> [Entries provided]:
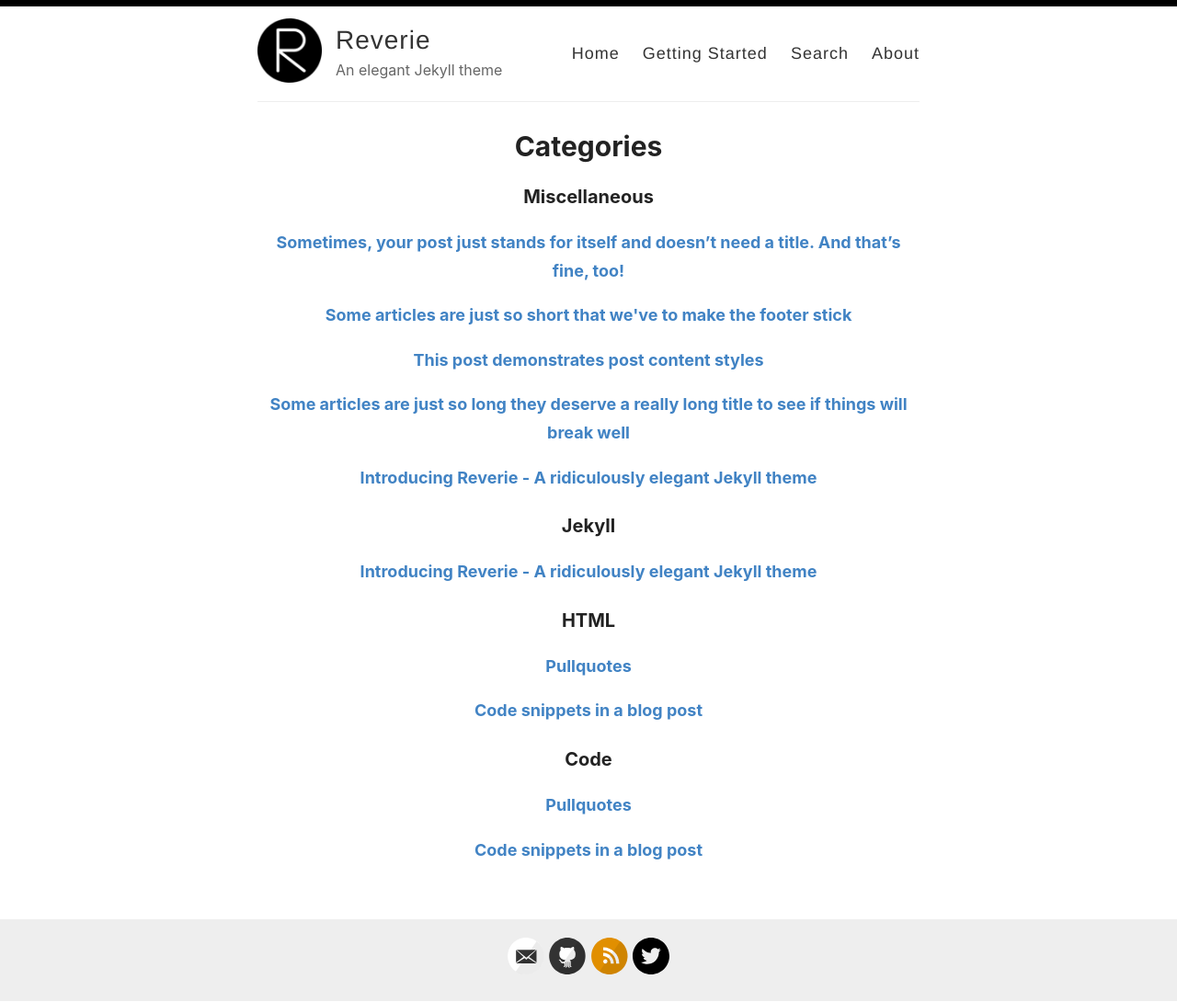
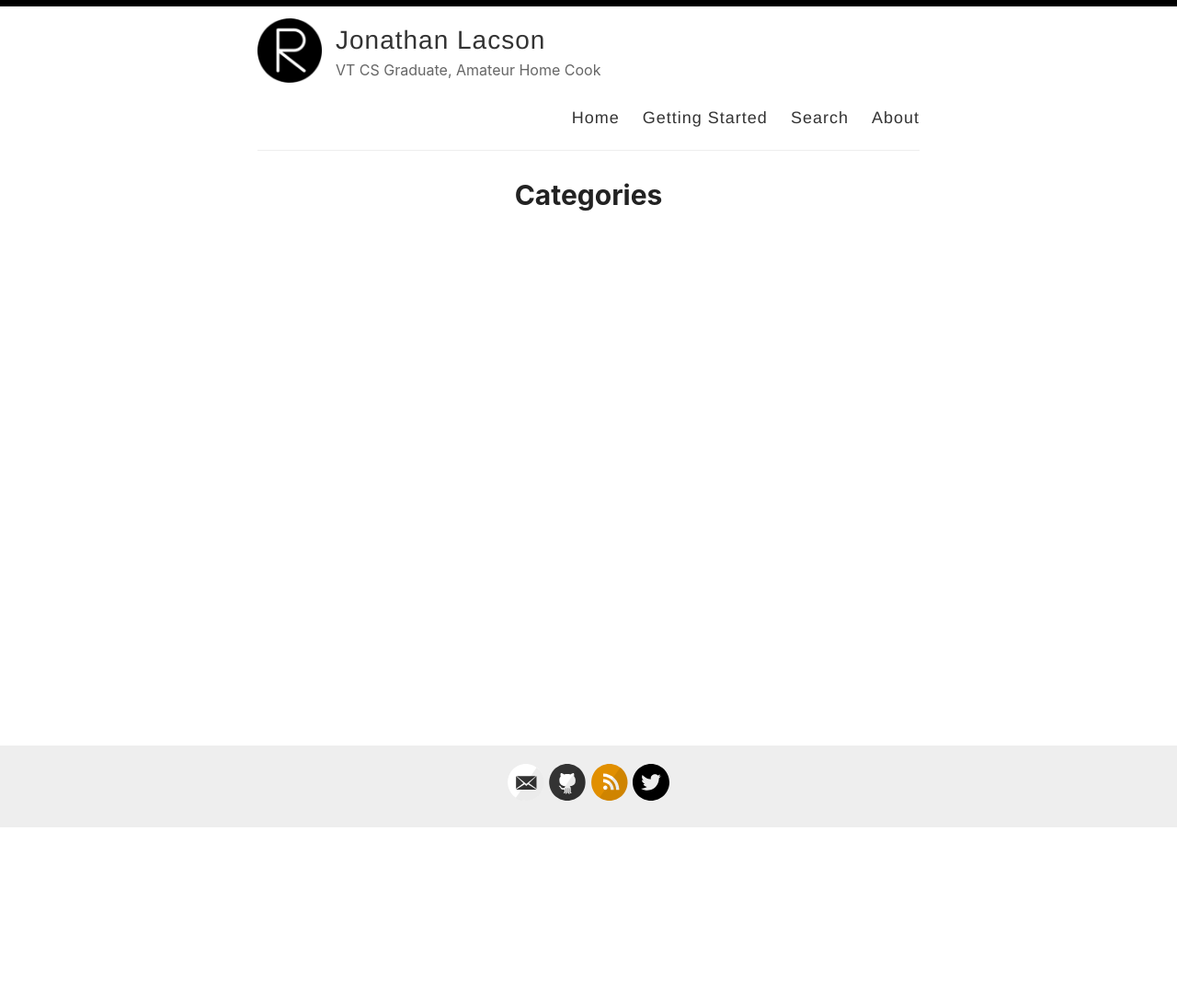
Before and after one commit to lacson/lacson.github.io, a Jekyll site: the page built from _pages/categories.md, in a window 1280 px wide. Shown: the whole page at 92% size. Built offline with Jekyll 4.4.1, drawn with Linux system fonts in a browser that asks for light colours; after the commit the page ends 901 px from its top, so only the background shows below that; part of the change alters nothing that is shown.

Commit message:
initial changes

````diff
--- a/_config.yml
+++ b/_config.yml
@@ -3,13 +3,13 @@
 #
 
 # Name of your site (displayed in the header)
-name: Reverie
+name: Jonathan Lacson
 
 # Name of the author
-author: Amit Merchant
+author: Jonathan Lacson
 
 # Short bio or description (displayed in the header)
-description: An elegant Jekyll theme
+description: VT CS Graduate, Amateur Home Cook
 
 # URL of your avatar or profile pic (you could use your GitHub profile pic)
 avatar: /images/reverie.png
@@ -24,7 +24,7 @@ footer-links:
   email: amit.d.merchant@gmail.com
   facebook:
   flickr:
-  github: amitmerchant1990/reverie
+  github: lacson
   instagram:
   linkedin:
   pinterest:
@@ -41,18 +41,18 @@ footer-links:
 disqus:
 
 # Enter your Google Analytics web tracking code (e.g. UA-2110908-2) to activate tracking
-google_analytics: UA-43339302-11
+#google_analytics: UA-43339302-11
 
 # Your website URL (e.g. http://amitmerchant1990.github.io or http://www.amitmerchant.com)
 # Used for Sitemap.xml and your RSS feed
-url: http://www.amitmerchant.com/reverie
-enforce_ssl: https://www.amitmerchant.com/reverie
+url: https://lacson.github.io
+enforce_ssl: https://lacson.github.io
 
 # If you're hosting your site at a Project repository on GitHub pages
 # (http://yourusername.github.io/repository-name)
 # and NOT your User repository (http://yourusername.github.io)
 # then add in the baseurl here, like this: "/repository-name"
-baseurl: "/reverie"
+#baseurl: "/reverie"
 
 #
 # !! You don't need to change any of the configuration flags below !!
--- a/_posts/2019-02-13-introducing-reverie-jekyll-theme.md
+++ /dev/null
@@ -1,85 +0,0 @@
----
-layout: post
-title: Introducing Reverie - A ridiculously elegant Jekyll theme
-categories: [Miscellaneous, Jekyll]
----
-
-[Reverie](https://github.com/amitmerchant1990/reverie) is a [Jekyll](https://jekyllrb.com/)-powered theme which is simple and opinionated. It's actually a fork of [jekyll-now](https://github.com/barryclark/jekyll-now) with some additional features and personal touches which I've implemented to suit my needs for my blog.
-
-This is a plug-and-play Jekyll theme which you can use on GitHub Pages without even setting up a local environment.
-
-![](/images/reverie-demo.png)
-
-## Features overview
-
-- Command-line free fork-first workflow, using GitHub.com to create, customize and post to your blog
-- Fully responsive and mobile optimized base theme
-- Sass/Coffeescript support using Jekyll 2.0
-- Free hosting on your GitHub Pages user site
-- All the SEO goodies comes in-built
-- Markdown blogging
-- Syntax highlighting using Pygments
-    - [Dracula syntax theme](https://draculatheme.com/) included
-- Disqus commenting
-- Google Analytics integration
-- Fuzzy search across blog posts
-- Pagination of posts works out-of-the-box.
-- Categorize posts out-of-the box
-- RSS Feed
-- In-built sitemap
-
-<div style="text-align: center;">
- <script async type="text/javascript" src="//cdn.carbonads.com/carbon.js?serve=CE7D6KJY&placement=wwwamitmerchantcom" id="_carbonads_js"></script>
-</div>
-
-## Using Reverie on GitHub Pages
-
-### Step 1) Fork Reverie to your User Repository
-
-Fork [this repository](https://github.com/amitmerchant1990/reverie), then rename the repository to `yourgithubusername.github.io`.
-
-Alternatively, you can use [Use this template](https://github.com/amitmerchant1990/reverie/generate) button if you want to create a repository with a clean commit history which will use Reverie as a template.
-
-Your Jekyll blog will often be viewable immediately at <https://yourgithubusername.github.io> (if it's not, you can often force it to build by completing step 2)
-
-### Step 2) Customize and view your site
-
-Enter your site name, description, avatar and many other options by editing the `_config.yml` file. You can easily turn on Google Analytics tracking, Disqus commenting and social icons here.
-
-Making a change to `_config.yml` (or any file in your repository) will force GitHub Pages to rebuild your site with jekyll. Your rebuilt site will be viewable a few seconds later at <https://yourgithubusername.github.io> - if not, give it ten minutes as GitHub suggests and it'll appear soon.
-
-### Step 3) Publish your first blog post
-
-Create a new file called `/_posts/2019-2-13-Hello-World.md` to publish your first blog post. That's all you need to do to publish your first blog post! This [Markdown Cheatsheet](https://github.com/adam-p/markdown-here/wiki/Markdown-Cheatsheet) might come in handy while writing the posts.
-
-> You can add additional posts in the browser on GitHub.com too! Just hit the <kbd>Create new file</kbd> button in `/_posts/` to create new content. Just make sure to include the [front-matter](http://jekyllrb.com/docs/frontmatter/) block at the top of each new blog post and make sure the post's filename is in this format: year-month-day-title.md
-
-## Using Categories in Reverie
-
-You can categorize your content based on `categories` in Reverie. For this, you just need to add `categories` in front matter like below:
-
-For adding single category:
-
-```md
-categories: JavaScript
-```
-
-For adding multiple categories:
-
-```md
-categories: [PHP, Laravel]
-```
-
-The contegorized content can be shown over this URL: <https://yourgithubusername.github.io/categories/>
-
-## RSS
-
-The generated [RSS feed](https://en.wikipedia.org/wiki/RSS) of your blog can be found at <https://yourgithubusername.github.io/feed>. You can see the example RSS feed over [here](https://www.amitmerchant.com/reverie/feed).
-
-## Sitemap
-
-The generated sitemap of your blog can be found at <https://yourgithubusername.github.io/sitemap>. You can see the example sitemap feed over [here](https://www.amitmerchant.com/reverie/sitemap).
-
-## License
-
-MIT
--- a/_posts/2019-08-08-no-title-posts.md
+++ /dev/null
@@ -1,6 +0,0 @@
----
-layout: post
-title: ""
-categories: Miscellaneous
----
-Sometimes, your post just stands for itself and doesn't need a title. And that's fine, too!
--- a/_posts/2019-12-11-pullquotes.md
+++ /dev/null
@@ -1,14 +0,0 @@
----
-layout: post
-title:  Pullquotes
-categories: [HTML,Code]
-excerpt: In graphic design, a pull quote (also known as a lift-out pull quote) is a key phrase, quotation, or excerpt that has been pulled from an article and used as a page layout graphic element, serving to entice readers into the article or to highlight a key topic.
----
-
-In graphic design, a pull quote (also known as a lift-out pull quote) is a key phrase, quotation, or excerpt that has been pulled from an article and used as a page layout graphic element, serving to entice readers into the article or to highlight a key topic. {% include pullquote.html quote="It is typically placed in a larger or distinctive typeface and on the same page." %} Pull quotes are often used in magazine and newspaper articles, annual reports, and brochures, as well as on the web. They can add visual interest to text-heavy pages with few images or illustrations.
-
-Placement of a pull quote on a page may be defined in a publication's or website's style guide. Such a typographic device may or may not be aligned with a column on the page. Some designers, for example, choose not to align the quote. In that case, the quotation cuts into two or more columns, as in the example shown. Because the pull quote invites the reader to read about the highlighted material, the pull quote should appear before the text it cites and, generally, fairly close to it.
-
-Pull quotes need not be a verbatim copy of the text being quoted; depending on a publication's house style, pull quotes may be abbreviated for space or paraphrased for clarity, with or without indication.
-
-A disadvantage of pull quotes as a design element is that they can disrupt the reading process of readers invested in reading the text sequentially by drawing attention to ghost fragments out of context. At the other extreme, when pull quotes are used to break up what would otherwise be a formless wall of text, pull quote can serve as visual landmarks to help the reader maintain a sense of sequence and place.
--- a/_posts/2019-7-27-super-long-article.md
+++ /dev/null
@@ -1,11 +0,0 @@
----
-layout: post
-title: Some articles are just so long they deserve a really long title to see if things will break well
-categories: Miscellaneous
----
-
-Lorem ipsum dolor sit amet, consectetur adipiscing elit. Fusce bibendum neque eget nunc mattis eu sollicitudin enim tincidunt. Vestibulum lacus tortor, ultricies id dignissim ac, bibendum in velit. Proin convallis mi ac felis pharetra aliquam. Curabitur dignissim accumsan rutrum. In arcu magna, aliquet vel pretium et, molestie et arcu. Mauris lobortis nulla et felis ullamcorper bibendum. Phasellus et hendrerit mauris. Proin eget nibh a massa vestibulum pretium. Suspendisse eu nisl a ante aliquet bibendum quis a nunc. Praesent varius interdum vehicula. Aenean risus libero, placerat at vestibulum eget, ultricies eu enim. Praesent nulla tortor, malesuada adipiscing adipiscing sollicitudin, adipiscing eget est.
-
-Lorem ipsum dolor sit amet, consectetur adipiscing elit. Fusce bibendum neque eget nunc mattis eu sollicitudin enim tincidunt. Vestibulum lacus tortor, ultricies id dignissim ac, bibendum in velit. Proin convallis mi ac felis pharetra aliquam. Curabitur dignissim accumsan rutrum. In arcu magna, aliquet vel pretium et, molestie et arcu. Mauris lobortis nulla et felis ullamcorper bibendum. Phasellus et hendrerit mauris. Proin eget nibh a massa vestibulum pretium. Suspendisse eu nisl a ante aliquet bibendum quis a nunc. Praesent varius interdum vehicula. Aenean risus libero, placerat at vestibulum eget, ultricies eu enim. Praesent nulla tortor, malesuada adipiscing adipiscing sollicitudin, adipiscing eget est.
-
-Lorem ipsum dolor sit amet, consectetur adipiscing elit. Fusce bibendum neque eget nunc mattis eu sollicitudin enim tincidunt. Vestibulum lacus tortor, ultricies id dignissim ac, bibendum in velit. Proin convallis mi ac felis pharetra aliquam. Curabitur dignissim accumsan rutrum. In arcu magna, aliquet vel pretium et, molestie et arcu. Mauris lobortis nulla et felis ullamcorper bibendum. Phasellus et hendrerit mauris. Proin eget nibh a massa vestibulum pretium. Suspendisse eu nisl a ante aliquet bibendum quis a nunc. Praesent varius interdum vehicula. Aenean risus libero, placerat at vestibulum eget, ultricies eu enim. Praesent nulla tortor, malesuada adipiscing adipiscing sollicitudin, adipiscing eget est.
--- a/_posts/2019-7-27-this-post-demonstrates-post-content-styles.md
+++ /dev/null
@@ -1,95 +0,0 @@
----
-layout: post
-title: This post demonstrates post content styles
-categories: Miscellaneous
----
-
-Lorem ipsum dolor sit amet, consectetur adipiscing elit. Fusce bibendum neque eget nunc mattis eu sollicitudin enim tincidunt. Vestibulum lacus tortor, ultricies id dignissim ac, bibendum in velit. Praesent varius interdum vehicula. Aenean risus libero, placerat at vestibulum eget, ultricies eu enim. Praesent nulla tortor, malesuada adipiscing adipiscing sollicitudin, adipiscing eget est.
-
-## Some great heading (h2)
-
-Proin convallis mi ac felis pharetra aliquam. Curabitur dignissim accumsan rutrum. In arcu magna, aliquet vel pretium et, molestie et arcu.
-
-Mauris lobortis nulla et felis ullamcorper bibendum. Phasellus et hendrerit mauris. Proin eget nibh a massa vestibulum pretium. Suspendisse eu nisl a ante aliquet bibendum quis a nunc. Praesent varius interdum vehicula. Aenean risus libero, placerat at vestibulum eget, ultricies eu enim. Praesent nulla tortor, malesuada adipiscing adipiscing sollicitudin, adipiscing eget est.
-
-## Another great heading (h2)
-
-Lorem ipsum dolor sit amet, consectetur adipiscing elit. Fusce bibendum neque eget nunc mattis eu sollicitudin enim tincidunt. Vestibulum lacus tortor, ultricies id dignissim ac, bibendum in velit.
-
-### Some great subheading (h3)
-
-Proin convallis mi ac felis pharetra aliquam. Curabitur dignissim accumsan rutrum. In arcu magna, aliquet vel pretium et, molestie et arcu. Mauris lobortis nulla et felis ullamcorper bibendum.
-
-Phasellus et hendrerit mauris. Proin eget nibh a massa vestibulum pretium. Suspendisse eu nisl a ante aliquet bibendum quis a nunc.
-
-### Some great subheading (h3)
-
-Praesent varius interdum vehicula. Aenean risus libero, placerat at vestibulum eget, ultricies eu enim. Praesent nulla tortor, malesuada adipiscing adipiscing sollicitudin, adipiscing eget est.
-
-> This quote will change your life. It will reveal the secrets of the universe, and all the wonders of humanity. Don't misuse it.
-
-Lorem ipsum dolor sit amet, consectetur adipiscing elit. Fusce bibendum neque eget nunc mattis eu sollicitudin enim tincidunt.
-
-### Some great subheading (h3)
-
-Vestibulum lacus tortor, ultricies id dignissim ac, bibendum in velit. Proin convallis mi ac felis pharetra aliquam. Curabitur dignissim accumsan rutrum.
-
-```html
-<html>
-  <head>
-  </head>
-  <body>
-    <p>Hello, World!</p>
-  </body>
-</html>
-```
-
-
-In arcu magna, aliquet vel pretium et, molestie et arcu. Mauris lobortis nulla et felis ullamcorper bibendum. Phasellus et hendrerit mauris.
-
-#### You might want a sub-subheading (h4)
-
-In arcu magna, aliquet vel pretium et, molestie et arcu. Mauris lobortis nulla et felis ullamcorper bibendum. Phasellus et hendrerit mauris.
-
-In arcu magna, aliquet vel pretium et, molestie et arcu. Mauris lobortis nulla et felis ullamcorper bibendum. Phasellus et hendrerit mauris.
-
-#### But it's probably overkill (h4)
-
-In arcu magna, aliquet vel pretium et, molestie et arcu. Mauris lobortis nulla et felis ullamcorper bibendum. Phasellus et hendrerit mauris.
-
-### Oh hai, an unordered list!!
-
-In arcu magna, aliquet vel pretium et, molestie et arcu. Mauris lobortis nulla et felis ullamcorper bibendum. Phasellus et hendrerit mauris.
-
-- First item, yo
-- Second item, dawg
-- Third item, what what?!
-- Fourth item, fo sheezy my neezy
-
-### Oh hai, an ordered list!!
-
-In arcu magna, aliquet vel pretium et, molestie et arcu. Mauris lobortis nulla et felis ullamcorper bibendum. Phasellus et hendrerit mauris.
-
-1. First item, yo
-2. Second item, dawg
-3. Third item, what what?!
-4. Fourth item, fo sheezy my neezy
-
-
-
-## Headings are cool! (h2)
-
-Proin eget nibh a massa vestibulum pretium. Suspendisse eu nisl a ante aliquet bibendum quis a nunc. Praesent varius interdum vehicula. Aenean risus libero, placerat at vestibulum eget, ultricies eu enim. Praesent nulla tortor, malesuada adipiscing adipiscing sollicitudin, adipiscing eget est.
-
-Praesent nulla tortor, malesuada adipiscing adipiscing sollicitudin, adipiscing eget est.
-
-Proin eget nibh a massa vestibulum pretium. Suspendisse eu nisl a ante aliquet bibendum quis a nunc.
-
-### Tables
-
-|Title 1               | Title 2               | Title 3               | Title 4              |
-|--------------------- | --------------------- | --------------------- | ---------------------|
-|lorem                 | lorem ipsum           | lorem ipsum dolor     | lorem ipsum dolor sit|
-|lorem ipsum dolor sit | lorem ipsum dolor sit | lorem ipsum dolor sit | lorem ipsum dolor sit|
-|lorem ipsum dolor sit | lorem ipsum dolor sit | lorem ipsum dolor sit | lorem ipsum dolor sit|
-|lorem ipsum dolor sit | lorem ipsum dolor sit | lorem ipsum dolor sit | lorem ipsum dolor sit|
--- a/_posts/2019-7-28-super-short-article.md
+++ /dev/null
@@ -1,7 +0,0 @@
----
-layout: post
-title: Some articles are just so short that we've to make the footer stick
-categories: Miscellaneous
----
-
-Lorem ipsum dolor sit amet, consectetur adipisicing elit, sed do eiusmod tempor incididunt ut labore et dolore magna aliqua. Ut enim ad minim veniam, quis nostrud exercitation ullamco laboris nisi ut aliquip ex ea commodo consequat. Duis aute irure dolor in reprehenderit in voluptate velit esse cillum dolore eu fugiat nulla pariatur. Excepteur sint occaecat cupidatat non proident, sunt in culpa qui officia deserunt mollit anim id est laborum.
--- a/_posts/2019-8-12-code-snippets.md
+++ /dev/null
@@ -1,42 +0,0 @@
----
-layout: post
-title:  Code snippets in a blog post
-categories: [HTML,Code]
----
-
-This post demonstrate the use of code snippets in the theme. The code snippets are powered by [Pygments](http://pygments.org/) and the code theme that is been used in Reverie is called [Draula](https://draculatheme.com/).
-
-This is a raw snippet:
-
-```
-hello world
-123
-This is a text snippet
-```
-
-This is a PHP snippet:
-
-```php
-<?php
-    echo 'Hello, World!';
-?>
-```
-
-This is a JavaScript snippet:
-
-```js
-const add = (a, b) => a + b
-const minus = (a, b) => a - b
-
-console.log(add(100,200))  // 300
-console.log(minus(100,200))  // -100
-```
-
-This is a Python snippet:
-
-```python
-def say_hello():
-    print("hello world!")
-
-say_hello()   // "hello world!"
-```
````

> [What to work on]: Lines with "styles" in the records above: copy every one of them.

> [Response]:
--- a/_posts/2019-7-27-this-post-demonstrates-post-content-styles.md
-title: This post demonstrates post content styles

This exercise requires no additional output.